• Task requirements: Pull out every line below that holds the word "void".

• Input for this task:
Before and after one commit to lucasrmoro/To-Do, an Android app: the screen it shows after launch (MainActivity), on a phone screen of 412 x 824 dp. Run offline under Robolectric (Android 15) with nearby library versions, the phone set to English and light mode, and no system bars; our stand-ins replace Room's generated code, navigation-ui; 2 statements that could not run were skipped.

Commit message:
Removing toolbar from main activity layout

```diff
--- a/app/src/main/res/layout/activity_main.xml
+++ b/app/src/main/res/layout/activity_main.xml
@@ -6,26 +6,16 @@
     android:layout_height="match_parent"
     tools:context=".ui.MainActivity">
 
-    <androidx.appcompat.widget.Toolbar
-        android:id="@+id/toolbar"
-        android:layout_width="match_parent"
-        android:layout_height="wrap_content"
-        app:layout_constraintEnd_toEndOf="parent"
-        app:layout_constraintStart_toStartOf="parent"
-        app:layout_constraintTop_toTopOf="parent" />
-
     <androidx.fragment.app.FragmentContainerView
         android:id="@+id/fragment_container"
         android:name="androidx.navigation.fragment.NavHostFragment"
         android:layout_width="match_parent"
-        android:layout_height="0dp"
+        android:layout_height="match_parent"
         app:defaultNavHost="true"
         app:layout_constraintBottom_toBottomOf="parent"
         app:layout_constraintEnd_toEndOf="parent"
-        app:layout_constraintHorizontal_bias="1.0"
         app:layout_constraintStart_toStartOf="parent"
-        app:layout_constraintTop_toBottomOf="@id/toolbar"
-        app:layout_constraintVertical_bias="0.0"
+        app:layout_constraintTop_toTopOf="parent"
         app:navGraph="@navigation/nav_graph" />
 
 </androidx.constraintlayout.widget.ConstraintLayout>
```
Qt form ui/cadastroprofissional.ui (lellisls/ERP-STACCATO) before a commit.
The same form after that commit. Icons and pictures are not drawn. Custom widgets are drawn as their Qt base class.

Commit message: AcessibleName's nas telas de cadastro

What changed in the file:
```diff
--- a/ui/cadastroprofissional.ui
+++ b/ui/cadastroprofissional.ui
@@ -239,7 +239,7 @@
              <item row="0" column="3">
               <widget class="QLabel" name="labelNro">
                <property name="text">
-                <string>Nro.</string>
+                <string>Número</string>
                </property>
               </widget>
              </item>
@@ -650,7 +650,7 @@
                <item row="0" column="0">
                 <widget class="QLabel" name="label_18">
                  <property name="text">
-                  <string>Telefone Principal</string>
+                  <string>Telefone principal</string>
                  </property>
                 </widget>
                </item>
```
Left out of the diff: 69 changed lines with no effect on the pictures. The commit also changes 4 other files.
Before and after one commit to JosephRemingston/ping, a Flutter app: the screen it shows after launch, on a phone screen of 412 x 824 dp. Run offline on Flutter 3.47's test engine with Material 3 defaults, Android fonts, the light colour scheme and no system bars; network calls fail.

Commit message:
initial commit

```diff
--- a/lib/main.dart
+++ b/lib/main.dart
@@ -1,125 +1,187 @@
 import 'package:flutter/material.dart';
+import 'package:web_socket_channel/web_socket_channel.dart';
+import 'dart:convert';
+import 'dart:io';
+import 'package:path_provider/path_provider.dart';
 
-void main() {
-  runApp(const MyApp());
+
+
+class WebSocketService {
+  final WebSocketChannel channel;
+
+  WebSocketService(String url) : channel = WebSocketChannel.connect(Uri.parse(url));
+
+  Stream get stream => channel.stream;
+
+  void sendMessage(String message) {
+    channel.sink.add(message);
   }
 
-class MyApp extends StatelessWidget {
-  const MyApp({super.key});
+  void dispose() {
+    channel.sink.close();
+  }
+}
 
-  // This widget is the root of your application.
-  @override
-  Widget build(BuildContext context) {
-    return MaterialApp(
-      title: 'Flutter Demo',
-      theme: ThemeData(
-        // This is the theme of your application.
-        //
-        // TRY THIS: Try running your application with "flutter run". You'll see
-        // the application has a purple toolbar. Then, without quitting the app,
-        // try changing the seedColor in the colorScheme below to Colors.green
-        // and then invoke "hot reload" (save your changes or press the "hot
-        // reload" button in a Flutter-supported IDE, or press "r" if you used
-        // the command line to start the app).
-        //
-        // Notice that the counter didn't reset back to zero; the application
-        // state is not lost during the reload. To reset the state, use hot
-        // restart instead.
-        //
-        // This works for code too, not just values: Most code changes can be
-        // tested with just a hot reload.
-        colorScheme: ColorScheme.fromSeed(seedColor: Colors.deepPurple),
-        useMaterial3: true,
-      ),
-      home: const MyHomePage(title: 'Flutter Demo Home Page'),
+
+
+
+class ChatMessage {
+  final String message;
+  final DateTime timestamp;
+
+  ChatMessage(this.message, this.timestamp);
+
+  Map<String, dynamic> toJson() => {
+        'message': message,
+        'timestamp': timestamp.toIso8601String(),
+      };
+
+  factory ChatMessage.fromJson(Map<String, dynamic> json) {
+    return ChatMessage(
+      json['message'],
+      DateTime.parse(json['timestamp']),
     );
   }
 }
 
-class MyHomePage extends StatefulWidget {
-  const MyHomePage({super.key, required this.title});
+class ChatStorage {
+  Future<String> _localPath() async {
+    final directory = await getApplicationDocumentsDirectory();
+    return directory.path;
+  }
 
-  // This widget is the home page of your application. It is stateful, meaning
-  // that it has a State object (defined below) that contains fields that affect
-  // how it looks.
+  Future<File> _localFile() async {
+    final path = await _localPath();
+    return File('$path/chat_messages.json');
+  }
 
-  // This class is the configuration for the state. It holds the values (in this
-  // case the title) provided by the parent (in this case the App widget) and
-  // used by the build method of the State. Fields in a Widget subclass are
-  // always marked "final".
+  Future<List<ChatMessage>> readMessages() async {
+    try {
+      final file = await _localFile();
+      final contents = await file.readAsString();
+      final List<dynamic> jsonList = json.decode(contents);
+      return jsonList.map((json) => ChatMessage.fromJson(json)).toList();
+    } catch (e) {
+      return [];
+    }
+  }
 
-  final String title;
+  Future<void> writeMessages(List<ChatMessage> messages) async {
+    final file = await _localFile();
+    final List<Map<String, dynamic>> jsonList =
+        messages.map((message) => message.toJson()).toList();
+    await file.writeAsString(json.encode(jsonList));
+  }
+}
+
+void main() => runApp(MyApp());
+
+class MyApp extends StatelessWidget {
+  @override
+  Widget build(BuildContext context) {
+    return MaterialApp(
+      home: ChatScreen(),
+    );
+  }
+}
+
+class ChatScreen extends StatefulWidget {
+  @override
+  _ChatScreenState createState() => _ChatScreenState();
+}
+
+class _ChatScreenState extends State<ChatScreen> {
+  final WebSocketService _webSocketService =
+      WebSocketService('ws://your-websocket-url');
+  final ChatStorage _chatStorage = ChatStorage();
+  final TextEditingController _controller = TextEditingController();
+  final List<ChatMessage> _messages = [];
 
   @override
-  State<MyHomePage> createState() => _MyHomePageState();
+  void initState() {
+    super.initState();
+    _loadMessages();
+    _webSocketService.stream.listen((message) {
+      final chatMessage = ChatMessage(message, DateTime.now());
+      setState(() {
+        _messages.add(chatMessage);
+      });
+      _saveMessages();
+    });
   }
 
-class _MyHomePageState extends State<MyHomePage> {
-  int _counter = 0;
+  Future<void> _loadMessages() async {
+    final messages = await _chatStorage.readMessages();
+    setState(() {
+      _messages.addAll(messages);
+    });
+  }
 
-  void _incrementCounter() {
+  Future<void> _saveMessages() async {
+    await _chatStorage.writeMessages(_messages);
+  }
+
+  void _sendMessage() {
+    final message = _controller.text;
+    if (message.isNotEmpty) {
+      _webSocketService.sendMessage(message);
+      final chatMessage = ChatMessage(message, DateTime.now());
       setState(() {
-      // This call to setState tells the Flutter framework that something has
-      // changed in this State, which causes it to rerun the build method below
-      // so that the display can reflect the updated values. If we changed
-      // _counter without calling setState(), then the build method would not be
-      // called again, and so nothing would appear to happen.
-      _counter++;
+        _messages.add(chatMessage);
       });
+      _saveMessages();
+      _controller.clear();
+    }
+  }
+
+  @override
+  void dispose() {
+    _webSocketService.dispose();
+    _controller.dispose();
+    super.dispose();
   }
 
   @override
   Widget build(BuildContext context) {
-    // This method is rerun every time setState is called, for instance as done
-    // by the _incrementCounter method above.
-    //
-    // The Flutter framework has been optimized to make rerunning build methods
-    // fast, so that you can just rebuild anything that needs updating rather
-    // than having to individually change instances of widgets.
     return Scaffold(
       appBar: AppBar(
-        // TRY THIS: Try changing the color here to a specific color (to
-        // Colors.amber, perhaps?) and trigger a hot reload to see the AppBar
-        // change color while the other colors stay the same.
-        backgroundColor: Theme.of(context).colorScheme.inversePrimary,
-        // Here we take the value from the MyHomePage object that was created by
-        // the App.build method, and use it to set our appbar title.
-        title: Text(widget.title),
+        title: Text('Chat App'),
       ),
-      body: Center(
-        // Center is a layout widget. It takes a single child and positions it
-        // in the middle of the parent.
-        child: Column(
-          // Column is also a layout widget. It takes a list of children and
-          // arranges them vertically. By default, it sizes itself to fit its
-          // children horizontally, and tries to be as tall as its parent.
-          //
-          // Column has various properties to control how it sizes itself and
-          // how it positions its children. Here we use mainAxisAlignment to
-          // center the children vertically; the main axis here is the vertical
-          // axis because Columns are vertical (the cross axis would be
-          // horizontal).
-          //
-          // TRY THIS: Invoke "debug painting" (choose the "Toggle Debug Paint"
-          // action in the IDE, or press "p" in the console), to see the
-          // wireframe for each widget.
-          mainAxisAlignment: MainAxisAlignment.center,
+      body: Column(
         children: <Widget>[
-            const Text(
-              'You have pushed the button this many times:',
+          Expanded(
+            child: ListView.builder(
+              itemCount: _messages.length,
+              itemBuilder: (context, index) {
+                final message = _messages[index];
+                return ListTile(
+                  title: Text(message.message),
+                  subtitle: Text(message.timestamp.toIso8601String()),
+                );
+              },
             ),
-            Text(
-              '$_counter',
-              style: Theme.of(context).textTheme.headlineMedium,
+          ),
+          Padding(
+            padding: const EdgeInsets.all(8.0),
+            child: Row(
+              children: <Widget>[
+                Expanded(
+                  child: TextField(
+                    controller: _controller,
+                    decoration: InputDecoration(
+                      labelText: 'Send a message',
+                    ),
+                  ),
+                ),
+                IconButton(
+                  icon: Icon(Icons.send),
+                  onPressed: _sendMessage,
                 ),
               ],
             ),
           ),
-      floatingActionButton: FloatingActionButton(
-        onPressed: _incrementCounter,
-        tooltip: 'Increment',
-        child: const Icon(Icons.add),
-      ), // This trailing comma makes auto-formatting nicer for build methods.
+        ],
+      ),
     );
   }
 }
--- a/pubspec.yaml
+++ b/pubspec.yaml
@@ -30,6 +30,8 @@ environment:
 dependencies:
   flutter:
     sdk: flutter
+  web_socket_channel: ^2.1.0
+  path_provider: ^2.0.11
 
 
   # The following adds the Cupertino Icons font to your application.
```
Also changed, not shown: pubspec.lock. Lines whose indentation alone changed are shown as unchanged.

• Exercise solution:
-void main() {
+  void sendMessage(String message) {
+  void dispose() {
+  Future<void> writeMessages(List<ChatMessage> messages) async {
+void main() => runApp(MyApp());
+  void initState() {
+  Future<void> _loadMessages() async {
-  void _incrementCounter() {
+  Future<void> _saveMessages() async {
+  void _sendMessage() {
+  void dispose() {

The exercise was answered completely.